As of Boomla v0.0.4, we could create about 250.000 such files before the disk was full.
As of Boomla v0.0.5, we can create about 350.000.000 of them.
No breaking changes were introduced. Even though v0.0.5 restructured the filesystem layout, Boomla remained backwards compatible, no data conversion is required.
Filesystems are simple. Databases are not only hard, they are walled gardens. They are designed so that my sister has little chance to become a DB native. Yet working with files is totally natural to her.
One of the goals of Boomla is to provide a simple, unified storage for all our general needs.
Oddly, for programming, it is the other way around.

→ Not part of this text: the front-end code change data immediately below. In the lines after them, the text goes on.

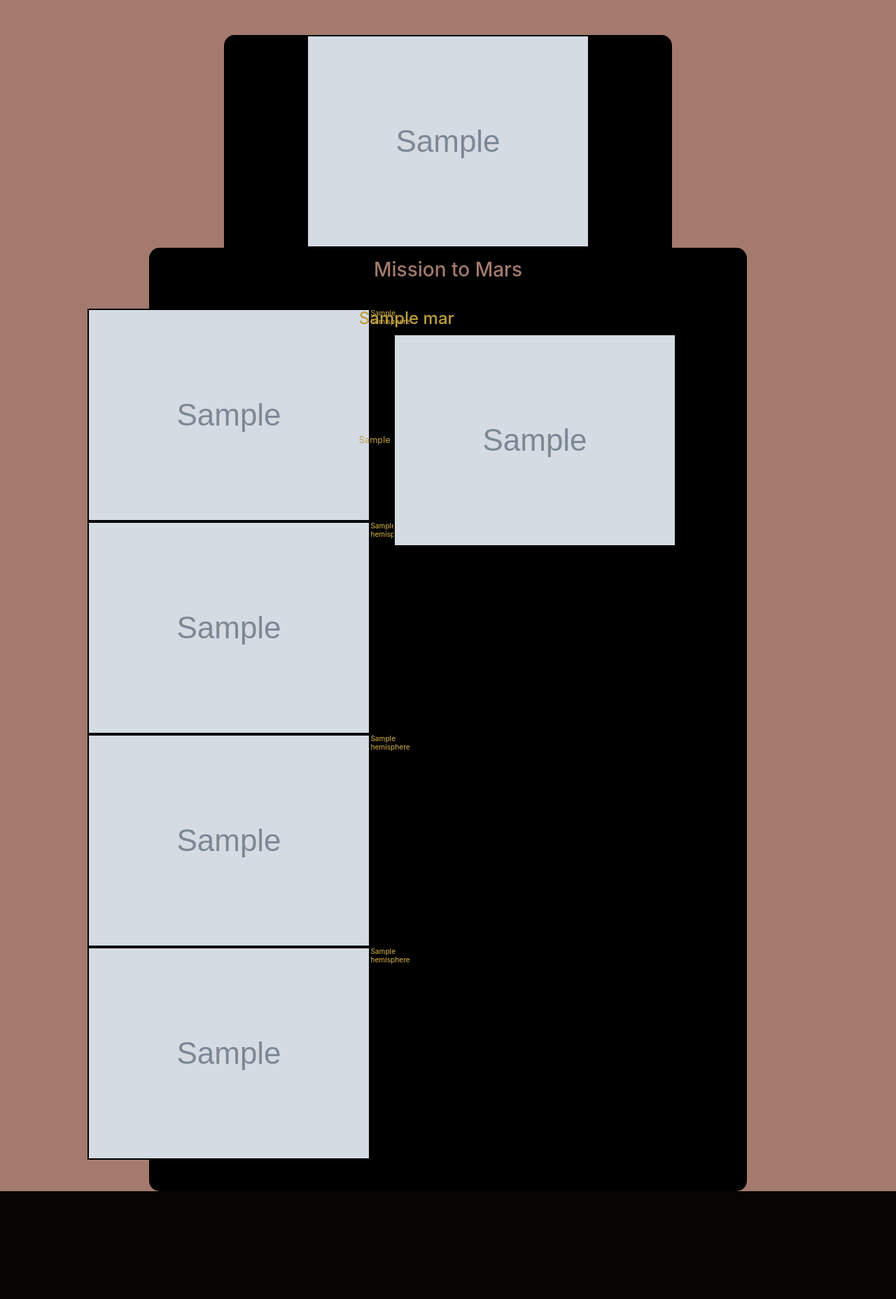
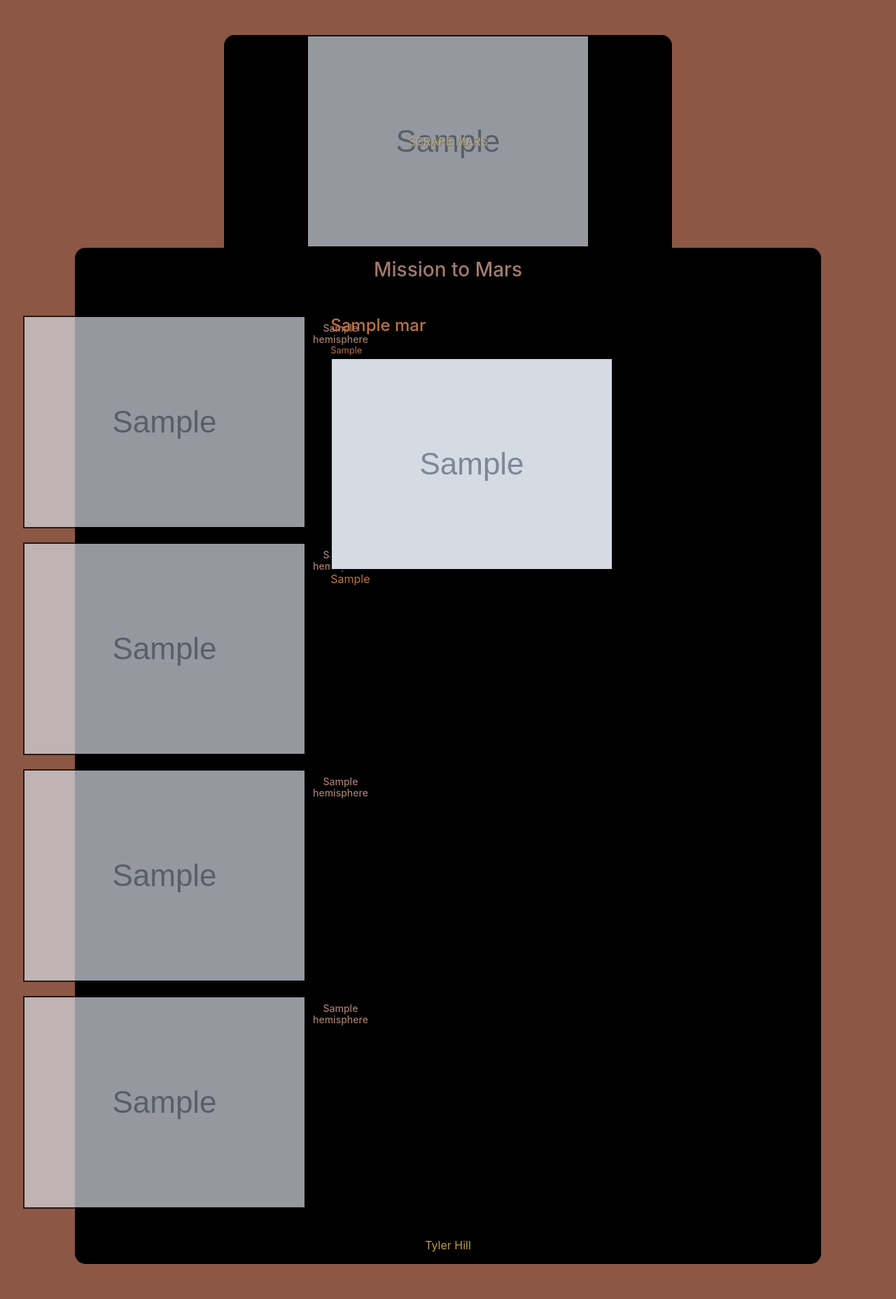
Before and after one commit to tylerhill122/web-scraping-challenge, a Flask app: page / in a window 1280 px wide. Shown: the whole page at 70% size. Before the commit the page ends 1702 px from the top, so only its background shows below. Run offline with Flask 2, Linux system fonts and the light colour scheme; grey boxes marked "Sample" are stand-in pictures; a database or web service that is not in the repository returns one stand-in record (values such as "Sample title"); some libraries are stand-ins or nearby versions.

Commit message:
added image links

```diff
--- a/Mission_to_Mars/static/style.css
+++ b/Mission_to_Mars/static/style.css
@@ -1,5 +1,5 @@
 body {
-    background-color: #a37a6d;
+    background-color: #8d5746;
 }
 
 h3 {
@@ -14,13 +14,53 @@ h3 {
     background: #000
 }
 
+.container {
+    position: relative;
+    text-align: center;
+    opacity: 0.7;
+    color: #EFEFEF;
+    text-shadow: 1px 1px #bf9f41;
+    text-decoration: none;
+}
+
+.container:hover {
+    color: #EFEFEF;
+    text-shadow: 1px 1px #bf9f41;
+    text-decoration: none;
+    opacity: 1;
+}
+
+.container img:hover {
+    opacity: 1;
+}
+
+.centered {
+    position: absolute;
+    top: 50%;
+    left: 50%;
+    transform: translate(-50%, -50%);
+}
+
+.hemispheres img {
+    opacity: 0.7;
+}
+
+.hemispheres img:hover {
+    opacity: 1;
+}
+
 .hemispheres {
     display: flex;
     justify-content: center;
+    color: #a37a6d;
+    padding: 10px;
 
 }
 .hemispheres h4 {
-    font-size:10px;
+    font-size:14px;
+    text-align:center;
+    vertical-align: middle;
+    padding: 10px;
 }
 
 .header {
@@ -31,7 +71,7 @@ h3 {
 }
 
 .box {
-    color: #bf9f41;
+    color: #bf7341;
     background: #000;
     padding: 15px;
 }
@@ -41,6 +81,9 @@ h3 {
     background: #000;
     border-radius: 0px 0px 15px 15px;
     padding: 15px;
+    display: flex;
+    justify-content: center;
+    margin-bottom:50px;
 }
 
 img {
--- a/Mission_to_Mars/templates/index.html
+++ b/Mission_to_Mars/templates/index.html
@@ -16,90 +16,75 @@
       <div class="col-md-3">
       </div>
       <div class="col-md-6 logo">
-        <img class="hemi" src={{mars.hemisphere_data[3]['thumb']}}></img>
+        <a href="/scrape">
+          <div class="container">
+            <img class="hemi" src={{mars.hemisphere_data[3]['thumb']}}></img>
+            <div class="centered">
+              SCRAPE MARS
+            </div>
+          </div>
+        </a>
       </div>
       <div class="col-md-3">
       </div>
     </div>
     <div class="row" id="header">
-      <div class="col-md-2">
+      <div class="col-md-1">
       </div>
-      <div class="col-md-8 header">
+      <div class="col-md-10 header">
         <h3>Mission to Mars<h3>
       </div>
-      <div class="col-md-2">
+      <div class="col-md-1">
       </div>
     </div>
     <div class="row" id="box">
-      <div class="col-md-2">
+      <div class="col-md-1">
       </div>
-      <div class="col-md-8 box">
+      <div class="col-md-10 box">
         <div class="row">
-          <div class="col-md-4" id="hemisphere">
+          <div class="col-md-4 hemisphere" id="hemisphere">
             <div class="hemispheres">
-              <img class="hemi" src={{mars.hemisphere_data[0]['thumb']}}></img>
+              <a href={{mars.hemisphere_data[0]['img_url']}} target="_blank"><img src={{mars.hemisphere_data[0]['thumb']}}></img></a>
               <h4>{{mars.hemisphere_data[0]['title']}}</h4>
             </div>
             <div class="hemispheres">
-              <img class="hemi" src={{mars.hemisphere_data[1]['thumb']}}></img>
+              <a href={{mars.hemisphere_data[1]['img_url']}} target="_blank"><img src={{mars.hemisphere_data[1]['thumb']}}></img></a>
               <h4>{{mars.hemisphere_data[1]['title']}}</h4>
             </div>
             <div class="hemispheres">
-              <img class="hemi" src={{mars.hemisphere_data[2]['thumb']}}></img>
+              <a href={{mars.hemisphere_data[2]['img_url']}} target="_blank"><img src={{mars.hemisphere_data[2]['thumb']}}></img></a>
               <h4>{{mars.hemisphere_data[2]['title']}}</h4>
             </div>
             <div class="hemispheres">
-              <img class="hemi" src={{mars.hemisphere_data[3]['thumb']}}></img>
+              <a href={{mars.hemisphere_data[3]['img_url']}} target="_blank"><img src={{mars.hemisphere_data[3]['thumb']}}></img></a>
               <h4>{{mars.hemisphere_data[3]['title']}}</h4>
             </div>
           </div>
-        <div class="col-md-8">
+        <div class="col-md-8" id="maincontent" style="padding:10px;padding-right:25px;">
           <h4 class="heading">{{mars.news_title}}</h4>
           <small>{{mars.news_p}}</small>
-          <img class="feat_img" src={{mars.featured_img}}></img>
+          <div>
+            <a href="{{mars.featured_img}}" target="_blank"><img class="feat_img" src={{mars.featured_img}}></img></a>
+          </div>
+          <div id="data table">
+            {{mars.mars_facts|safe}}
+          </div>
         </div>
         </div>
       </div>
-      <div class="col-md-2">
+      <div class="col-md-1">
       </div>
     </div>
-    <div class="row">
-      <div class="col-md-2">
+    <div class="row" id="footer">
+      <div class="col-md-1">
       </div>
-      <div class="col-md-8 footer">
+      <div class="col-md-10 footer">
+        Tyler Hill
       </div>
-      <div class="col-md-2">
+      <div class="col-md-1">
       </div>
     </div>
   </div>
-
-
-<!--        <h4 class="heading">{{mars.news_title}}</h4>
-        <small>{{mars.news_p}}</small>
-      </div>
-    </div>
-    <div class="row">
-      <div class="col-md-12">
-        <div>
-          <img class="hemi" src={{mars.hemisphere_data[0]['thumb']}}></img>
-          {{mars.hemisphere_data[0]['title']}}
-        </div>
-        <div>
-          <img class="hemi" src={{mars.hemisphere_data[1]['thumb']}}></img>
-          {{mars.hemisphere_data[1]['title']}}
-        </div>
-        <div>
-          <img class="hemi" src={{mars.hemisphere_data[2]['thumb']}}></img>
-          {{mars.hemisphere_data[2]['title']}}
-        </div>
-        <div>
-          <img class="hemi" src={{mars.hemisphere_data[3]['thumb']}}></img>
-          {{mars.hemisphere_data[3]['title']}}
-        </div>
-      </div>
-    </div>
-    -->
-
   </div>
 </body>
 
```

If you are programming, databases are simple and and files are hard.
So, while it may seem that databases are complex and need to be fixed to be as simple as files, really files are hard and need to be fixed to be as simple as databases! Or, maybe the two worlds are just different and there is no reason why we couldn’t build a storage solution that takes the best of both worlds. A filesystem that doubles as a database at the same time.
The Boomla FS is designed to be that storage solution.
Databases let one store lots of entries in a table. To be a useful alternative, we would require the Boomla FS to have similar characteristics.
Up to v0.0.4, the list of files in a parent file (“directory”) were stored as a simple list. Thus inserting a new file would require us to make a copy of the entire list, insert our entry and store the new list. Note that the Boomla FS is also version controlled, so we are not allowed to modify the old file listing.
As of v0.0.5, the file listing is stored using B+ trees. This way we can efficiently store incremental changes to the filesystem, instead of storing the entire listing.
Note that the 350M files are created one transaction at a time. This means that your 1TB disk would also hold the previous 350M states of your website. Without the history, you could store over 4B files.
Although storing millions of files in a single parent was not a pressing issue just yet, it was a required by feature I’m working on. I just decided to release more often.
I have benchmarked creating an empty filesystem and then appending N files to the root.
Results for v0.0.4
N | all space required | average space per file 1 | 579 B | 579 B 10 | 5 043 B | 504 B 100 | 178 608 B | 1 786 B 1 000 | 15 240 108 B | 15 240 B 10 000 | 1 542 868 608 B | 154 286 B
Results for v0.0.5
N | all space required | average space per file 1 | 573 B | 573 B 10 | 4 955 B | 495 B 100 | 73 655 B | 736 B 1 000 | 1 042 988 B | 1 042 B 10 000 | 13 617 689 B | 1 361 B
The chart below shows how much extra space is required (in bytes) for adding an empty file on the old vs. the new implementation.
Note that both axes are logarithmic.